Exercise description: Leave out the images and output the records word for word.

Dataset excerpts:
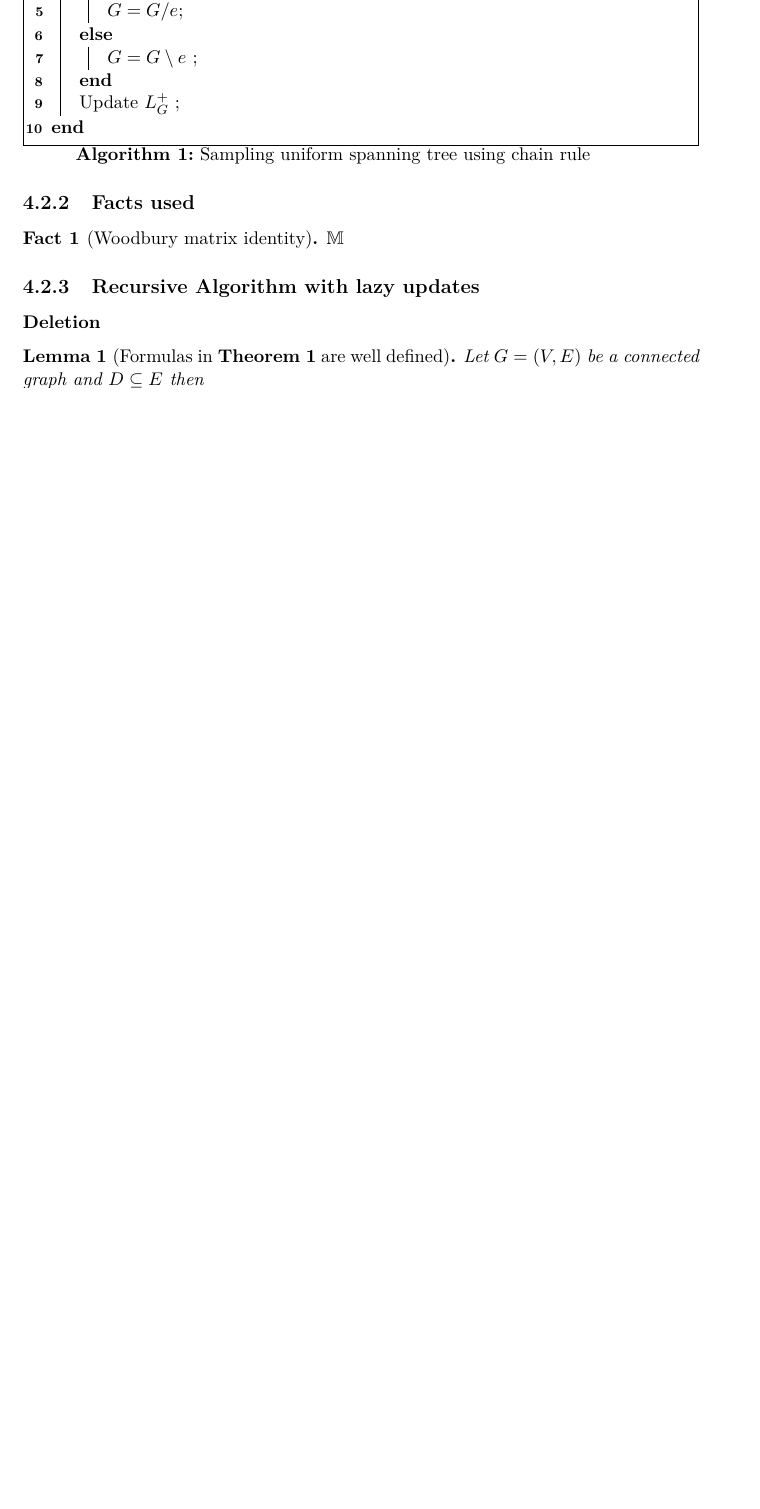
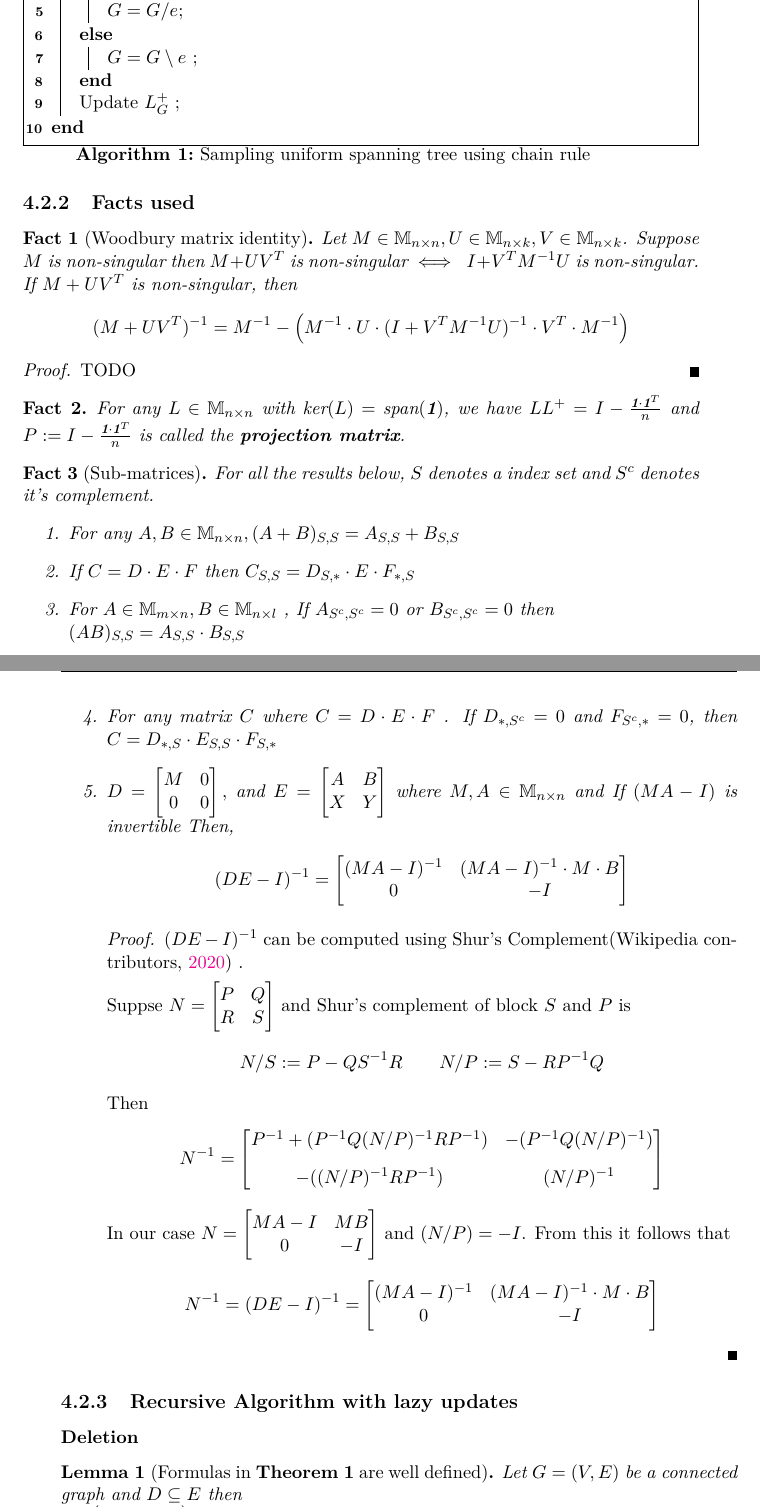
Before and after one commit to bhi5hmaraj/masters-thesis, a LaTeX thesis (thesis/main.tex, which reads thesis/Chapters/Chapter4.tex): part of page 23 of 29 before the commit and two parts of pages 23 and 24 of 31 after it, the two joined at a grey line, cut so that both start at the same text, the shorter picture padded with empty space. Compiled offline with pdfLaTeX.

Commit message:
added facts

```diff
--- a/thesis/Chapters/Chapter4.tex
+++ b/thesis/Chapters/Chapter4.tex
@@ -47,8 +49,75 @@
 \subsection{Facts used}
 
 \begin{HXf}[Woodbury matrix identity]
- $\mathbb{M}$
+ Let $ M \in \mathbb{M}_{n \times n} , U \in \mathbb{M}_{n \times k}, V \in \mathbb{M}_{n \times k}$. Suppose $M$ is non-singular then $M + UV^T$ is non-singular $\iff \ I + V^T M^{-1} U$ is non-singular. If $M + UV^T$ is non-singular, then
+ $$ (M + UV^T)^{-1} = M^{-1} - \left( M^{-1} \cdot U \cdot (I + V^TM^{-1}U)^{-1} \cdot V^T \cdot M^{-1}\right) $$
 \end{HXf}
+
+\begin{proof}
+ TODO
+\end{proof}
+
+\begin{HXf}
+ For any $L \in \mathbb{M}_{n \times n}$ with $\text{ker}(L) = \text{span}(\textbf{1})$, we have $LL^+ = I - \frac{\textbf{1} \cdot \textbf{1}^T}{n}$ and $P := I - \frac{\textbf{1} \cdot \textbf{1}^T}{n}$ is called the \textbf{projection matrix}.
+\end{HXf}
+
+\begin{HXf}[Sub-matrices]
+For all the results below, $S$ denotes a index set and $S^c$ denotes it's complement.
+ \begin{enumerate}
+  \item For any $A,B \in \Mset{n}{n}, (A + B)_{S,S} = A_{S,S} + B_{S,S}$
+  \item If $C = D \cdot E \cdot F$ then $C_{S,S} = D_{S,*} \cdot E \cdot F_{*,S}$
+  \item For $A \in \Mset{m}{n}, B \in \Mset{n}{l}$ , If $A_{S^c, S^c} = 0$ or $B_{S^c, S^c} = 0$ then \\ $(AB)_{S,S} = A_{S,S} \cdot B_{S,S}$
+  \item For any matrix $C$ where $C = D \cdot E \cdot F$ . If $D_{*, S^c} = 0$ and $F_{S^c, *} = 0$, then $C = D_{*, S} \cdot E_{S,S} \cdot F_{S,*}$
+  \item $D =
+\begin{bmatrix}
+M & 0 \\
+0 & 0 \\
+\end{bmatrix},
+$
+and $
+E =
+\begin{bmatrix}
+A & B \\
+X & Y \\
+\end{bmatrix}
+$
+where $M, A \in \Mset{n}{n}$ and If $(MA - I)$ is invertible Then,
+$$ (DE - I)^{-1} = \begin{bmatrix}
+(MA - I)^{-1} & (MA - I)^{-1} \cdot M \cdot B \\
+0 & -I \\
+\end{bmatrix}
+$$
+\begin{proof}
+ $(DE - I)^{-1}$ can be computed using Shur's Complement(\cite{wiki:shur}) .
+
+ Suppse $N =
+\begin{bmatrix}
+P & Q \\
+R & S \\
+\end{bmatrix}
+$ and Shur's complement of block $S$ and $P$ is  $$N / S := P - QS^{-1}R \qquad N / P := S - RP^{-1}Q$$
+Then $$N^{-1} =
+\begin{bmatrix}
+P^{-1} + (P^{-1} Q (N/P)^{-1} R  P^{-1}) & -(P^{-1}Q(N/P)^{-1}) \\[0.3cm]
+-((N/P)^{-1}RP^{-1}) & (N/P)^{-1} \\
+\end{bmatrix}
+$$
+In our case $N =
+\begin{bmatrix}
+MA - I & MB \\
+0 & -I \\
+\end{bmatrix}
+$ and $(N/P) = -I$. From this it follows that $$N^{-1} = (DE-I)^{-1} = \begin{bmatrix}
+(MA - I)^{-1} & (MA - I)^{-1} \cdot M \cdot B \\
+0 & -I \\
+\end{bmatrix}
+$$
+\end{proof}
+
+ \end{enumerate}
+
+\end{HXf}
+
 
 
 
--- a/thesis/main.tex
+++ b/thesis/main.tex
@@ -57,7 +57,7 @@ chapterinoneline, % Uncomment to place the chapter title next to the number on o
 \usepackage{xcolor}
 \usepackage{graphicx}
 \usepackage{amsfonts}
-\renewcommand{\qedsymbol}{\rule{0.7em}{0.7em}}
+\renewcommand{\qedsymbol}{\rule{0.5em}{0.5em}}
 %
 % \usepackage{framed} % or, "mdframed"
 % \usepackage[framed]{ntheorem}
```
Also changed, not shown: thesis/example.bib (+8 -0 lines), thesis/Chapters/Chapter4.tex (2 more changed lines), thesis/main.tex (2 more changed lines).
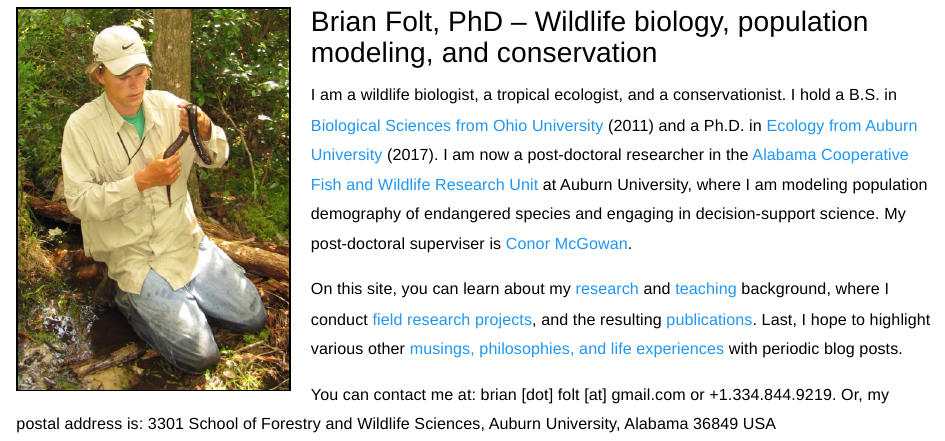
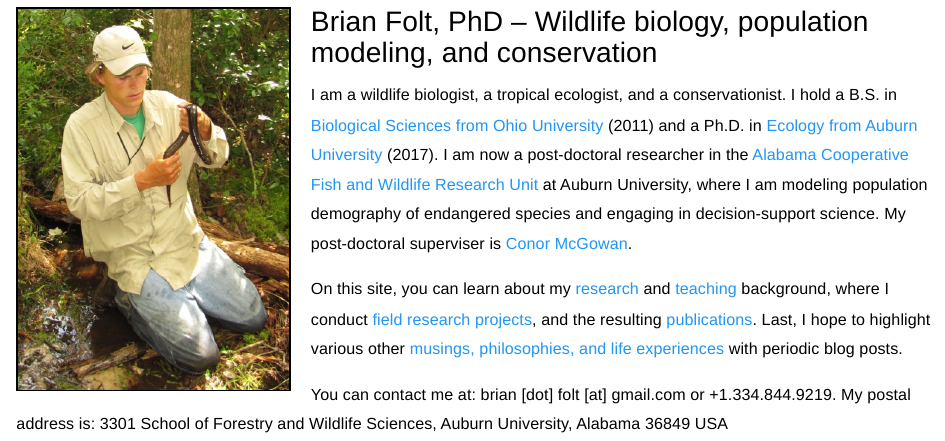
Before and after one commit to komura-crm/brianfolte, an R Markdown document (index.Rmd): the page in a window 1100 px wide, from 90 px down. Rendered offline with R 4.5, knitr and Pandoc, with nearby package versions; a font, style sheet, LaTeX package, included part or bibliography that could not be used is replaced or left out.

Commit message:
added custom name 'brian-folt.com', and edited some other file names

```diff
--- a/_site.yml
+++ b/_site.yml
@@ -19,7 +19,7 @@
     - icon: fa-google fa-lg
       href: https://scholar.google.com/citations?hl=en&user=wYb92bAAAAAJ
     - icon: fa-github fa-lg
-      href: http://github.com/brianf0lt
+      href: http://github.com/brianfolt
     - icon: fa-twitter fa-lg
       href: https://twitter.com/brianf0lt
     - icon: fa-instagram fa-lg
--- a/index.Rmd
+++ b/index.Rmd
@@ -20,6 +20,6 @@
 
 I am a wildlife biologist, a tropical ecologist, and a conservationist. I hold a B.S. in [Biological Sciences from Ohio University](https://www.ohio.edu/cas/biology) (2011) and a Ph.D. in [Ecology from Auburn University](http://www.auburn.edu/cosam/departments/biology/) (2017). I am now a post-doctoral researcher in the [Alabama Cooperative Fish and Wildlife Research Unit](https://www1.usgs.gov/coopunits/Alabama/) at Auburn University, where I am modeling population demography of endangered species and engaging in decision-support science. My post-doctoral superviser is [Conor McGowan](https://scholar.google.com/citations?user=8-3_fxYAAAAJ&hl=en&oi=ao).
 
-On this site, you can learn about my [research](https://brianf0lt.github.io/research) and [teaching](https://brianf0lt.github.io/teaching) background, where I conduct [field research projects](https://brianf0lt.github.io/fieldwork), and the resulting [publications](https://brianf0lt.github.io/publications). Last, I hope to highlight various other [musings, philosophies, and life experiences](https://brianf0lt.github.io/musings) with periodic blog posts.
+On this site, you can learn about my [research](https://brianfolt.github.io/research) and [teaching](https://brianfolt.github.io/teaching) background, where I conduct [field research projects](https://brianfolt.github.io/fieldwork), and the resulting [publications](https://brianfolt.github.io/publications). Last, I hope to highlight various other [musings, philosophies, and life experiences](https://brianfolt.github.io/musings) with periodic blog posts.
 
-You can contact me at: brian [dot] folt [at] gmail.com or +1.334.844.9219. Or, my postal address is: 3301 School of Forestry and Wildlife Sciences, Auburn University, Alabama 36849 USA
+You can contact me at: brian [dot] folt [at] gmail.com or +1.334.844.9219. My postal address is: 3301 School of Forestry and Wildlife Sciences, Auburn University, Alabama 36849 USA
```
Also changed, not shown: research.Rmd (+1 -1 lines), README.md, fieldwork.html, index.html, musings.html, publications.html, research.html, teaching.html, water_map_unique_markers2.html (deleted), 2 other files.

Answer section:
Before and after one commit to bhi5hmaraj/masters-thesis, a LaTeX thesis (thesis/main.tex, which reads thesis/Chapters/Chapter4.tex): part of page 23 of 29 before the commit and two parts of pages 23 and 24 of 31 after it, the two joined at a grey line, cut so that both start at the same text, the shorter picture padded with empty space. Compiled offline with pdfLaTeX.

Commit message:
added facts

```diff
--- a/thesis/Chapters/Chapter4.tex
+++ b/thesis/Chapters/Chapter4.tex
@@ -47,8 +49,75 @@
 \subsection{Facts used}
 
 \begin{HXf}[Woodbury matrix identity]
- $\mathbb{M}$
+ Let $ M \in \mathbb{M}_{n \times n} , U \in \mathbb{M}_{n \times k}, V \in \mathbb{M}_{n \times k}$. Suppose $M$ is non-singular then $M + UV^T$ is non-singular $\iff \ I + V^T M^{-1} U$ is non-singular. If $M + UV^T$ is non-singular, then
+ $$ (M + UV^T)^{-1} = M^{-1} - \left( M^{-1} \cdot U \cdot (I + V^TM^{-1}U)^{-1} \cdot V^T \cdot M^{-1}\right) $$
 \end{HXf}
+
+\begin{proof}
+ TODO
+\end{proof}
+
+\begin{HXf}
+ For any $L \in \mathbb{M}_{n \times n}$ with $\text{ker}(L) = \text{span}(\textbf{1})$, we have $LL^+ = I - \frac{\textbf{1} \cdot \textbf{1}^T}{n}$ and $P := I - \frac{\textbf{1} \cdot \textbf{1}^T}{n}$ is called the \textbf{projection matrix}.
+\end{HXf}
+
+\begin{HXf}[Sub-matrices]
+For all the results below, $S$ denotes a index set and $S^c$ denotes it's complement.
+ \begin{enumerate}
+  \item For any $A,B \in \Mset{n}{n}, (A + B)_{S,S} = A_{S,S} + B_{S,S}$
+  \item If $C = D \cdot E \cdot F$ then $C_{S,S} = D_{S,*} \cdot E \cdot F_{*,S}$
+  \item For $A \in \Mset{m}{n}, B \in \Mset{n}{l}$ , If $A_{S^c, S^c} = 0$ or $B_{S^c, S^c} = 0$ then \\ $(AB)_{S,S} = A_{S,S} \cdot B_{S,S}$
+  \item For any matrix $C$ where $C = D \cdot E \cdot F$ . If $D_{*, S^c} = 0$ and $F_{S^c, *} = 0$, then $C = D_{*, S} \cdot E_{S,S} \cdot F_{S,*}$
+  \item $D =
+\begin{bmatrix}
+M & 0 \\
+0 & 0 \\
+\end{bmatrix},
+$
+and $
+E =
+\begin{bmatrix}
+A & B \\
+X & Y \\
+\end{bmatrix}
+$
+where $M, A \in \Mset{n}{n}$ and If $(MA - I)$ is invertible Then,
+$$ (DE - I)^{-1} = \begin{bmatrix}
+(MA - I)^{-1} & (MA - I)^{-1} \cdot M \cdot B \\
+0 & -I \\
+\end{bmatrix}
+$$
+\begin{proof}
+ $(DE - I)^{-1}$ can be computed using Shur's Complement(\cite{wiki:shur}) .
+
+ Suppse $N =
+\begin{bmatrix}
+P & Q \\
+R & S \\
+\end{bmatrix}
+$ and Shur's complement of block $S$ and $P$ is  $$N / S := P - QS^{-1}R \qquad N / P := S - RP^{-1}Q$$
+Then $$N^{-1} =
+\begin{bmatrix}
+P^{-1} + (P^{-1} Q (N/P)^{-1} R  P^{-1}) & -(P^{-1}Q(N/P)^{-1}) \\[0.3cm]
+-((N/P)^{-1}RP^{-1}) & (N/P)^{-1} \\
+\end{bmatrix}
+$$
+In our case $N =
+\begin{bmatrix}
+MA - I & MB \\
+0 & -I \\
+\end{bmatrix}
+$ and $(N/P) = -I$. From this it follows that $$N^{-1} = (DE-I)^{-1} = \begin{bmatrix}
+(MA - I)^{-1} & (MA - I)^{-1} \cdot M \cdot B \\
+0 & -I \\
+\end{bmatrix}
+$$
+\end{proof}
+
+ \end{enumerate}
+
+\end{HXf}
+
 
 
 
--- a/thesis/main.tex
+++ b/thesis/main.tex
@@ -57,7 +57,7 @@ chapterinoneline, % Uncomment to place the chapter title next to the number on o
 \usepackage{xcolor}
 \usepackage{graphicx}
 \usepackage{amsfonts}
-\renewcommand{\qedsymbol}{\rule{0.7em}{0.7em}}
+\renewcommand{\qedsymbol}{\rule{0.5em}{0.5em}}
 %
 % \usepackage{framed} % or, "mdframed"
 % \usepackage[framed]{ntheorem}
```
Also changed, not shown: thesis/example.bib (+8 -0 lines), thesis/Chapters/Chapter4.tex (2 more changed lines), thesis/main.tex (2 more changed lines).
Before and after one commit to komura-crm/brianfolte, an R Markdown document (index.Rmd): the page in a window 1100 px wide, from 90 px down. Rendered offline with R 4.5, knitr and Pandoc, with nearby package versions; a font, style sheet, LaTeX package, included part or bibliography that could not be used is replaced or left out.

Commit message:
added custom name 'brian-folt.com', and edited some other file names

```diff
--- a/_site.yml
+++ b/_site.yml
@@ -19,7 +19,7 @@
     - icon: fa-google fa-lg
       href: https://scholar.google.com/citations?hl=en&user=wYb92bAAAAAJ
     - icon: fa-github fa-lg
-      href: http://github.com/brianf0lt
+      href: http://github.com/brianfolt
     - icon: fa-twitter fa-lg
       href: https://twitter.com/brianf0lt
     - icon: fa-instagram fa-lg
--- a/index.Rmd
+++ b/index.Rmd
@@ -20,6 +20,6 @@
 
 I am a wildlife biologist, a tropical ecologist, and a conservationist. I hold a B.S. in [Biological Sciences from Ohio University](https://www.ohio.edu/cas/biology) (2011) and a Ph.D. in [Ecology from Auburn University](http://www.auburn.edu/cosam/departments/biology/) (2017). I am now a post-doctoral researcher in the [Alabama Cooperative Fish and Wildlife Research Unit](https://www1.usgs.gov/coopunits/Alabama/) at Auburn University, where I am modeling population demography of endangered species and engaging in decision-support science. My post-doctoral superviser is [Conor McGowan](https://scholar.google.com/citations?user=8-3_fxYAAAAJ&hl=en&oi=ao).
 
-On this site, you can learn about my [research](https://brianf0lt.github.io/research) and [teaching](https://brianf0lt.github.io/teaching) background, where I conduct [field research projects](https://brianf0lt.github.io/fieldwork), and the resulting [publications](https://brianf0lt.github.io/publications). Last, I hope to highlight various other [musings, philosophies, and life experiences](https://brianf0lt.github.io/musings) with periodic blog posts.
+On this site, you can learn about my [research](https://brianfolt.github.io/research) and [teaching](https://brianfolt.github.io/teaching) background, where I conduct [field research projects](https://brianfolt.github.io/fieldwork), and the resulting [publications](https://brianfolt.github.io/publications). Last, I hope to highlight various other [musings, philosophies, and life experiences](https://brianfolt.github.io/musings) with periodic blog posts.
 
-You can contact me at: brian [dot] folt [at] gmail.com or +1.334.844.9219. Or, my postal address is: 3301 School of Forestry and Wildlife Sciences, Auburn University, Alabama 36849 USA
+You can contact me at: brian [dot] folt [at] gmail.com or +1.334.844.9219. My postal address is: 3301 School of Forestry and Wildlife Sciences, Auburn University, Alabama 36849 USA
```
Also changed, not shown: research.Rmd (+1 -1 lines), README.md, fieldwork.html, index.html, musings.html, publications.html, research.html, teaching.html, water_map_unique_markers2.html (deleted), 2 other files.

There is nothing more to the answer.